* [Required work]:
Starting at the line with "relocation & Remote Work</p>" and stopping at the final line, retype the data below exactly; do not carry over any pictures.

[[ Material to process, beginning ]]

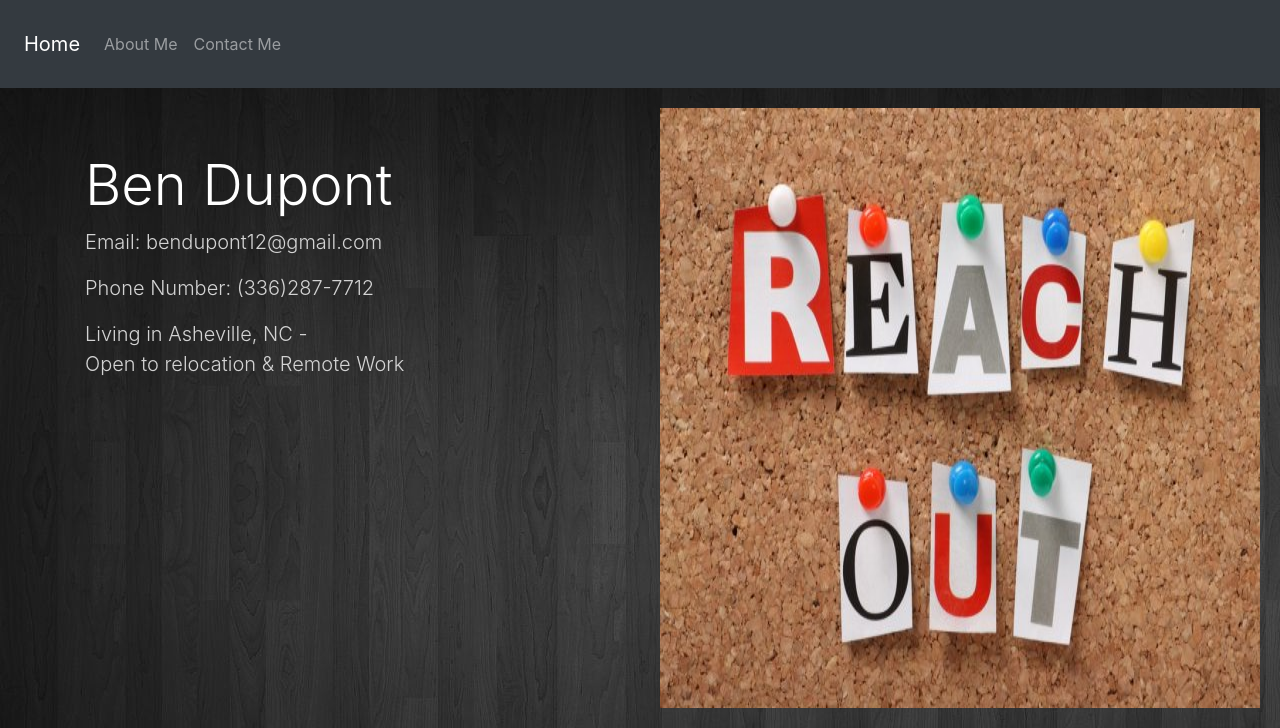
Repository: dupbd/portfolioWebPage
Page: BensSite/src/main/resources/static/contact.html
The author's editor kept a copy of each file at every save. The page is drawn from the files as they stood at one save, then again after the next save.
The browser window is 1280 px wide. The pictures show the whole page.

Above is the page before, as saved 2021-02-07 21:54:10.

### BensSite/src/main/resources/static/contact.html
<!DOCTYPE html>
<html>
<head>
	<title>Ben Dupont</title>
	<link rel="stylesheet" href="style.css">
	<link rel="stylesheet" href="https://cdn.jsdelivr.net/npm/bootstrap@4.5.3/dist/css/bootstrap.min.css" integrity="sha384-TX8t27EcRE3e/ihU7zmQxVncDAy5uIKz4rEkgIXeMed4M0jlfIDPvg6uqKI2xXr2" crossorigin="anonymous">
</head>
<body>

<nav class="navbar navbar-expand-lg navbar-dark bg-dark p-4">
<button class="navbar-toggler" type="button" data-toggle="collapse" data-target="#navbarTogglerDemo03" aria-controls="navbarTogglerDemo03" aria-expanded="false" aria-label="Toggle navigation">
  <span class="navbar-toggler-icon"></span>
</button>
<a class="navbar-brand" href="index.html">Home</a>

<div class="collapse navbar-collapse" id="navbarTogglerDemo03">
<ul class="navbar-nav mr-auto mt-2 mt-lg-0">
  <li class="nav-item">
    <a class="nav-link" href="aboutMe.html">About Me</a>
  </li>
  <li class="nav-item">
  <a class="nav-link" href="contact.html">Contact Me<span class="sr-only">(current)</span></a>
</li>
</ul>
</div>
</nav>

<img class="me" src="reachout.jpg" alt="It's Me" width="600" height="600" style="margin:20px; float:right;">


<div class="jumbotron jumbotron-fluid">
<div class="container">
<h1 class="display-4">Ben Dupont</h1>
<p class="lead">Email: bendupont12@gmail.com</p>
<p class="lead">Phone Number: (336)287-7712</p>
<p class="lead">Living in Asheville, NC - <br>Open to relocation & Remote Work</p>
</div>
</div>



</body>

</html>

### BensSite/src/main/resources/static/style.css
#resume {
	 display: block;
  margin-left: auto;
  margin-right: auto;

}
.card {
	margin-left: 100px;
	margin-top: 0px;
	margin-bottom: 50px;


	}


body {
	background-image: url("background.jpg") !important;
	overflow: auto;
	}

.jumbotron {
	background: none !important;
	margin-bottom: 0px !important;
	}

.lead {
	color: lightgrey;
	}

.display-4 {
	color: white;
	}

.aboutme {
	color: lightgrey;
	margin-left: 15px;
	}

.card-body {
	background-color: lightgrey !important;
	}

After the next save:
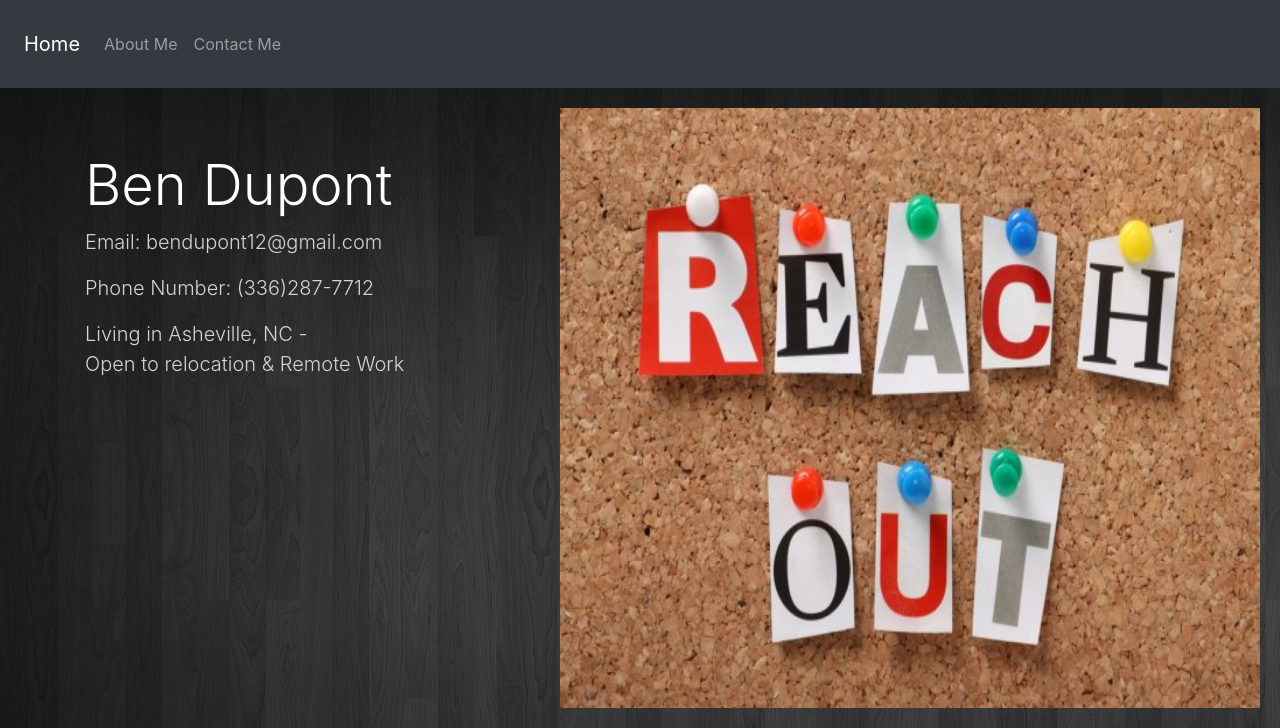
Saved 9 s later.
--- a/BensSite/src/main/resources/static/contact.html
+++ b/BensSite/src/main/resources/static/contact.html
@@ -25,7 +25,7 @@
 </div>
 </nav>
 
-<img class="me" src="reachout.jpg" alt="It's Me" width="600" height="600" style="margin:20px; float:right;">
+<img class="me" src="reachout.jpg" alt="It's Me" width="700" height="600" style="margin:20px; float:right;">
 
 
 <div class="jumbotron jumbotron-fluid">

[[ Material to process, end ]]

* [Response]:
<p class="lead">Living in Asheville, NC - <br>Open to relocation & Remote Work</p>
</div>
</div>



</body>

</html>

### BensSite/src/main/resources/static/style.css
#resume {
	 display: block;
  margin-left: auto;
  margin-right: auto;

}
.card {
	margin-left: 100px;
	margin-top: 0px;
	margin-bottom: 50px;


	}


body {
	background-image: url("background.jpg") !important;
	overflow: auto;
	}

.jumbotron {
	background: none !important;
	margin-bottom: 0px !important;
	}

.lead {
	color: lightgrey;
	}

.display-4 {
	color: white;
	}

.aboutme {
	color: lightgrey;
	margin-left: 15px;
	}

.card-body {
	background-color: lightgrey !important;
	}

After the next save:
Saved 9 s later.
--- a/BensSite/src/main/resources/static/contact.html
+++ b/BensSite/src/main/resources/static/contact.html
@@ -25,7 +25,7 @@
 </div>
 </nav>
 
-<img class="me" src="reachout.jpg" alt="It's Me" width="600" height="600" style="margin:20px; float:right;">
+<img class="me" src="reachout.jpg" alt="It's Me" width="700" height="600" style="margin:20px; float:right;">
 
 
 <div class="jumbotron jumbotron-fluid">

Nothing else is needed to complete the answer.